Task goal: Look through the material below and copy every line containing the word "index".

Information provided:
☆ ☆ ☆ ☆ ☆ ☆ ☆

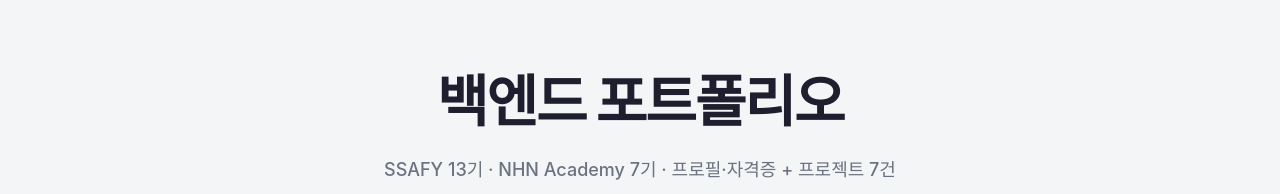
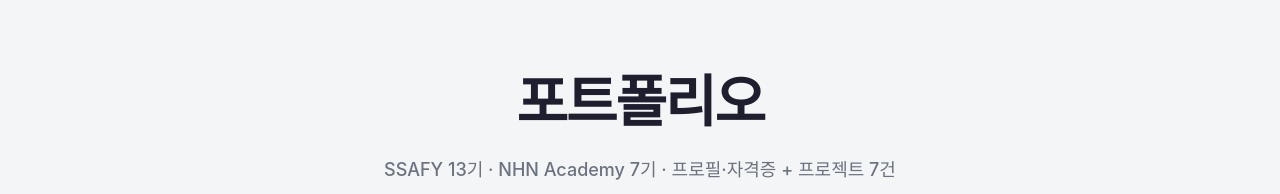
Before and after one commit to Ori-Gui/portfolio, a plain HTML site: page index.html in a window 1280 px wide. Shown: the top 194 px of the page. Drawn offline with Linux system fonts and the light colour scheme; a web font is replaced by a local one.

Commit message:
docs: index.html 제목을 '포트폴리오'로 수정
title 태그와 최상단 h1의 '백엔드 포트폴리오'를 '포트폴리오'로 변경

```diff
--- a/index.html
+++ b/index.html
@@ -3,7 +3,7 @@
 <head>
 <meta charset="UTF-8">
 <meta name="viewport" content="width=device-width, initial-scale=1.0">
-<title>백엔드 포트폴리오</title>
+<title>포트폴리오</title>
 <style>
   @import url('https://cdn.jsdelivr.net/gh/orioncactus/pretendard/dist/web/static/pretendard.css');
 
@@ -326,7 +326,7 @@
 <div class="container">
 
   <header class="header">
-    <h1>백엔드 포트폴리오</h1>
+    <h1>포트폴리오</h1>
     <p class="subtitle">SSAFY 13기 · NHN Academy 7기 · 프로필·자격증 + 프로젝트 7건</p>
     <div class="links">
       <a class="icon-btn" href="https://github.com/Ori-Gui" target="_blank" title="GitHub" aria-label="GitHub">
```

☆ ☆ ☆ ☆ ☆ ☆ ☆

Task answer:
Before and after one commit to Ori-Gui/portfolio, a plain HTML site: page index.html in a window 1280 px wide. Shown: the top 194 px of the page. Drawn offline with Linux system fonts and the light colour scheme; a web font is replaced by a local one.
docs: index.html 제목을 '포트폴리오'로 수정
--- a/index.html
+++ b/index.html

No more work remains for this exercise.